Sunday, 30 October 2011


It's a question I get asked on a fairly regular basis:

What makes a good medic?

In my simple mind, it's a simple answer.

Here's the test:

Would I be happy with you treating a member of my family?

If the answer's no, then in my eyes, you've some work to do.

If the answer's yes, then in my eyes, you're a good medic.

The test works when I look at myself in the mirror and check on how I treat my patients too.



Tom said...

I'd say you'd also need to be able to keep an eye on your humanity. It is something that's so easy to lose sight of. I'm a student nurse and well, given my previous life as an HCA I saw what happens to people when they lose sight of their humanity.

Dan said...

Prolly best I don't apply then ;)
Would love to do it but a) don't drive and b) would struggle - REALLY struggle with bad children stuff.

And what Tom said. I am related to an a&e sister in charge, and she is cold and hard and has no love or compassion for anyone. I understand the things she must have seen but she's let it change her.

If that makes sense. Ok, rambling...

InsomniacMedic said...

Tom - I'd say that humanity is taken care of when talking of how you'd wish your family to be treated - so I totally agree.

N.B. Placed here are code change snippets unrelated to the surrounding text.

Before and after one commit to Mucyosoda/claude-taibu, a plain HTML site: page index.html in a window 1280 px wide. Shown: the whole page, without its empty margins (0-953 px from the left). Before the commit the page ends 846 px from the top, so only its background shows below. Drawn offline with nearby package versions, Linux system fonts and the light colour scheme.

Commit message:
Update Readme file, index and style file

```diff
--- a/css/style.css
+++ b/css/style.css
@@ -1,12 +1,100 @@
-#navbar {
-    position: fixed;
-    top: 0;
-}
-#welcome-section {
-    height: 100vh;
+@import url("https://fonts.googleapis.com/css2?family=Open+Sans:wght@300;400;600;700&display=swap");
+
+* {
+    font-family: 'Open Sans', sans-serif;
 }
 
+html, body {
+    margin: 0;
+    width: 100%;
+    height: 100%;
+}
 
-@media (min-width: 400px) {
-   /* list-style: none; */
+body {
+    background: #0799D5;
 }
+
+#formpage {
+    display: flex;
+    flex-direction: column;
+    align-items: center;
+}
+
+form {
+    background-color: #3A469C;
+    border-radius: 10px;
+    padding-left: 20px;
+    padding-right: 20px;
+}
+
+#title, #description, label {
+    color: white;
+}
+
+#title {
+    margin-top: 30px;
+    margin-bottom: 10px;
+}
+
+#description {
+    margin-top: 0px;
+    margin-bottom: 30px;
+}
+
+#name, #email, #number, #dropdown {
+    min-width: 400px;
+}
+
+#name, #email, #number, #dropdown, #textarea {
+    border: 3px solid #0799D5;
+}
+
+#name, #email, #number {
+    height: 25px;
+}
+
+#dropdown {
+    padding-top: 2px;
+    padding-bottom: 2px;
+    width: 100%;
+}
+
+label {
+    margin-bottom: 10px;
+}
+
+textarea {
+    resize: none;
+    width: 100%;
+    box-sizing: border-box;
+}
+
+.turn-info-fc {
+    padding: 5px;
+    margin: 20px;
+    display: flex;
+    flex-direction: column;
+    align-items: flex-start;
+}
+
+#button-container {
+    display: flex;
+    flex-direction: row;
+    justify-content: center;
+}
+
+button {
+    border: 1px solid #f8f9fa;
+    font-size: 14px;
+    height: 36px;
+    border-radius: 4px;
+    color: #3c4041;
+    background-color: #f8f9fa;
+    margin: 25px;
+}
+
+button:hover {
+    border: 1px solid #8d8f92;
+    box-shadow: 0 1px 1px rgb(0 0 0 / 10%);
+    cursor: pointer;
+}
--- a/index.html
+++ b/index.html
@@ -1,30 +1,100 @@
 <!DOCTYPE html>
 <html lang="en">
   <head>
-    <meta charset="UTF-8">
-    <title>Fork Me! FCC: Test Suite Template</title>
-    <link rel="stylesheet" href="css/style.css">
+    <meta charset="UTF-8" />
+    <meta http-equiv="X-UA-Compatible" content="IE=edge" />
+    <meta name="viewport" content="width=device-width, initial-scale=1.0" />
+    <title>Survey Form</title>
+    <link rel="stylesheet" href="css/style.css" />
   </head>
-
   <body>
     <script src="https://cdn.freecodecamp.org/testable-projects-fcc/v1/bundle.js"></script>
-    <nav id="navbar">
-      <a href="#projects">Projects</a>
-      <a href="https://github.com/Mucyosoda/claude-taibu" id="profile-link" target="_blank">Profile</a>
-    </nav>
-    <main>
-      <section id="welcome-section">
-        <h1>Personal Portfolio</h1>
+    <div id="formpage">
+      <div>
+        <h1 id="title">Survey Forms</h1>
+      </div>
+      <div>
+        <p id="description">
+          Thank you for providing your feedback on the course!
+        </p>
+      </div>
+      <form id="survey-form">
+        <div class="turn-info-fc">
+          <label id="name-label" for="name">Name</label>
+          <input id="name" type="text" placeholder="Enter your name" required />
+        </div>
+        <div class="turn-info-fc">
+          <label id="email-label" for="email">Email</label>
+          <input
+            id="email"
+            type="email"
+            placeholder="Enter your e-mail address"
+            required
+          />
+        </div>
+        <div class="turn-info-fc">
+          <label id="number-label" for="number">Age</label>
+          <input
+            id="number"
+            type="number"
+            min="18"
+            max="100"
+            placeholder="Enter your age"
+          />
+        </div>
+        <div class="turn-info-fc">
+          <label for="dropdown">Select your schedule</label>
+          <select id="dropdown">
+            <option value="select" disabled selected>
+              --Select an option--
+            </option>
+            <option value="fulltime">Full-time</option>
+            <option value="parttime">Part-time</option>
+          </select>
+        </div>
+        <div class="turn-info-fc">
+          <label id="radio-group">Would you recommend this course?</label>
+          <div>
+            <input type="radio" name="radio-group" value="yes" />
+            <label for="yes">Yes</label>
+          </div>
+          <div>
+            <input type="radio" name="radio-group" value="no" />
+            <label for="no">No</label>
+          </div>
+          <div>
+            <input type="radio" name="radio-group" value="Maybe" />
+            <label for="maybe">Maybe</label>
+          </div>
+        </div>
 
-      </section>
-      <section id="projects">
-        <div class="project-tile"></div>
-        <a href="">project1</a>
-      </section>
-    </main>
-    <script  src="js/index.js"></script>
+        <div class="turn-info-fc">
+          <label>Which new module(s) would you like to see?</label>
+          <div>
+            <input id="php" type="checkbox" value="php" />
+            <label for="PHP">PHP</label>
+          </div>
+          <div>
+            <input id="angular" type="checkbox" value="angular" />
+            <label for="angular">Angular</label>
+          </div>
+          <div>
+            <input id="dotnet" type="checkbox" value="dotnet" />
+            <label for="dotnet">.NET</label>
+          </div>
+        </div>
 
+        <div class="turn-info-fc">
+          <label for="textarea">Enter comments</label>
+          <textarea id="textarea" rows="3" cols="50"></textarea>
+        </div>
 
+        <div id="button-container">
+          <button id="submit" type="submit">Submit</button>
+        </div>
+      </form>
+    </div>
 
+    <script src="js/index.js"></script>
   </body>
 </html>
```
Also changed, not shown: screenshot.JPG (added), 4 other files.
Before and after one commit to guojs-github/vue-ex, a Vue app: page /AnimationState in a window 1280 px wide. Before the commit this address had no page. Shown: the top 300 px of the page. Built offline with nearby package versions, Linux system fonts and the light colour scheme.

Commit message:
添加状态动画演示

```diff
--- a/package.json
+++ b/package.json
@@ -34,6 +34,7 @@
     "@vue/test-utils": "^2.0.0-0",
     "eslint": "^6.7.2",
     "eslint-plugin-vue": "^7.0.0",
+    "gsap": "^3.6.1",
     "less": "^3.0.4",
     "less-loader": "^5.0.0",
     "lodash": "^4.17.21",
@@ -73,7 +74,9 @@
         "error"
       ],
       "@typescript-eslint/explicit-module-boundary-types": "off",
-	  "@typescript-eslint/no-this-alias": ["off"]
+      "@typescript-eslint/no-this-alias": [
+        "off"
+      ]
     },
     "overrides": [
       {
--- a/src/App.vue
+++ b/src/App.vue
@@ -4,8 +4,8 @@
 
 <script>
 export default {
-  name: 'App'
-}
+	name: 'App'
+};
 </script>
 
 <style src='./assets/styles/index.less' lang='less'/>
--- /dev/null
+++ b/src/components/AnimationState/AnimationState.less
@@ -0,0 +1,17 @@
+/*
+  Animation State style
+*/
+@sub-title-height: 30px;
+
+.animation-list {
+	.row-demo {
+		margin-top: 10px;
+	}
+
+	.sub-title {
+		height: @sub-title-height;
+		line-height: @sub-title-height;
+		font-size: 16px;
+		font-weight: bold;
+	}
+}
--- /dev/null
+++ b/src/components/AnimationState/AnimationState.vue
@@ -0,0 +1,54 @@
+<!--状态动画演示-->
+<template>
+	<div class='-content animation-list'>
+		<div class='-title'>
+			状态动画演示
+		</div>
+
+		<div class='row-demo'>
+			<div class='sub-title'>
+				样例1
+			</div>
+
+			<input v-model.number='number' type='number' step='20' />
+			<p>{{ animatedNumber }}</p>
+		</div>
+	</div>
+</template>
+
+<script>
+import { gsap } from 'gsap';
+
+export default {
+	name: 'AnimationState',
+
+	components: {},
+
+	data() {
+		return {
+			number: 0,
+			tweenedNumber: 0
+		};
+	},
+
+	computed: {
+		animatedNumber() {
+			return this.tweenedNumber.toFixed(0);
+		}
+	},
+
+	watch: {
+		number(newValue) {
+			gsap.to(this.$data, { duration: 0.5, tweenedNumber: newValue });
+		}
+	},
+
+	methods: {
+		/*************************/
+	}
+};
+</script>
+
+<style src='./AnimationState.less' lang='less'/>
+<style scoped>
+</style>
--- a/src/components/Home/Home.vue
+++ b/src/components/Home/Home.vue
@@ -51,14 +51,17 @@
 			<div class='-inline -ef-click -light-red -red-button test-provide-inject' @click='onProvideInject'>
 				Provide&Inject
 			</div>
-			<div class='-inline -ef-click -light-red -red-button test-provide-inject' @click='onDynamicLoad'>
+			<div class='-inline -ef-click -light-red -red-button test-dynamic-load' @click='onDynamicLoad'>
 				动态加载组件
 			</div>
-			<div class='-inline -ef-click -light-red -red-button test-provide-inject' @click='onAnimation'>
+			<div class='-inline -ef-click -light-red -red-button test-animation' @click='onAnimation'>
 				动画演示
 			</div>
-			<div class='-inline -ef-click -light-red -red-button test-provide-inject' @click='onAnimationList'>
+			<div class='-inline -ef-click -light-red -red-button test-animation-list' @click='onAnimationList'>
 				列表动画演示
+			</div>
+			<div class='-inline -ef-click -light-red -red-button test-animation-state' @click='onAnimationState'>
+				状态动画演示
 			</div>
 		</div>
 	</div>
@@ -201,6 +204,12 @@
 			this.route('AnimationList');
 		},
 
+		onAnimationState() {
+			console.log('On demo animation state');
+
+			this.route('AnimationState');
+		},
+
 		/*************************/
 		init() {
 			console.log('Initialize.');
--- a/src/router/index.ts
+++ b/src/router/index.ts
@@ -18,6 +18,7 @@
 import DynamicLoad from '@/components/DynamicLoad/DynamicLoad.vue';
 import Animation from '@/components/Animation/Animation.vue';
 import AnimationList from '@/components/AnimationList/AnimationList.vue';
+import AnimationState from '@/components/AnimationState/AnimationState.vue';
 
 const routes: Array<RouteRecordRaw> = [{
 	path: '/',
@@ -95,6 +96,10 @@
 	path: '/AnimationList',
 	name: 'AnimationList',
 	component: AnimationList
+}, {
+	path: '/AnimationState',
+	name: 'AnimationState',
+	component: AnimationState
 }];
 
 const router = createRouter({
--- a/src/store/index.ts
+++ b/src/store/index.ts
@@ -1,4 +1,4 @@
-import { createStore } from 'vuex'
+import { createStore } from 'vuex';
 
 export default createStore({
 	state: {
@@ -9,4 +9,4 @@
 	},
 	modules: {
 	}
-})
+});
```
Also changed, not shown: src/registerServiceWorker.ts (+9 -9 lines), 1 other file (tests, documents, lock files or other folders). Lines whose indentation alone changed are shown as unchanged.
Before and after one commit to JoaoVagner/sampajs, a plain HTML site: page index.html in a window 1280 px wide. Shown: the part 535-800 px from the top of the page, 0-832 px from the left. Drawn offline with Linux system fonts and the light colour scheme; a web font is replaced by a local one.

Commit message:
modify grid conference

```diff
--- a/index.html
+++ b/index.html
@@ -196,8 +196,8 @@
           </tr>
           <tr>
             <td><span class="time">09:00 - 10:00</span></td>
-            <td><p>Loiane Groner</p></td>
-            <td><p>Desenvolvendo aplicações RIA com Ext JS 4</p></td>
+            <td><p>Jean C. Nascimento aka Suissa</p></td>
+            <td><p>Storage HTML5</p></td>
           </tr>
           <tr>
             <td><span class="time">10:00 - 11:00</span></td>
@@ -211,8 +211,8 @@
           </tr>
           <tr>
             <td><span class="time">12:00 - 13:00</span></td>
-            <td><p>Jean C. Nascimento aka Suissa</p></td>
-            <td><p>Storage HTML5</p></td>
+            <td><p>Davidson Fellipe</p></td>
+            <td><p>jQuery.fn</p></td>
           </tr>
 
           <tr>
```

Dan - Losing that compassion is all too easy to do when all you see day in and day out is enough to jade even the most compassionate person. That's why we all sometimes need a reminder. The problem arises when that lack of compassion doesn't just hang around for a little while, but becomes the norm. Sometimes I think that that's the point at which to walk away...

Tom said...

Definitely IM. The risk that we all run is that we see just the patient as a series of problems that need to be solved. Keeping sight of the fact that the patients are people like us is a problem, it's not the #NOF in bed four but Mrs Bloggs, 90 with four children and a hatful of grandchildren. It was quite interesting to see how things changed when we had a colleague as a patient on my ward. I like to think I can give the same care to everyone and do it in the manner that's best for them. I know I have lost sight of my humanity at times and end up hating myself for it.

Tom said...

One thing I forgot to say in my earlier comment, I wholly agree with what IM says. That said, there is one thing that as a student nurse/HCA that you can't do is treat a patient as family immediately. You have to build this relationship with them during their continuing care. You'll learn what they are like and what liberties, so to speak, you can take with them. As you get to know them you find out how best to treat them and then it becomes more like treating a family member. I guess that as an EMT/Paramedic the earnestness of the situation I reckon that it's appreciated by the patient, one more thing to comfort them. I hope my rambling essay makes semse!

Nicki said...

I ask myself, "would I want ME as a medic if I were the one sick or injured?"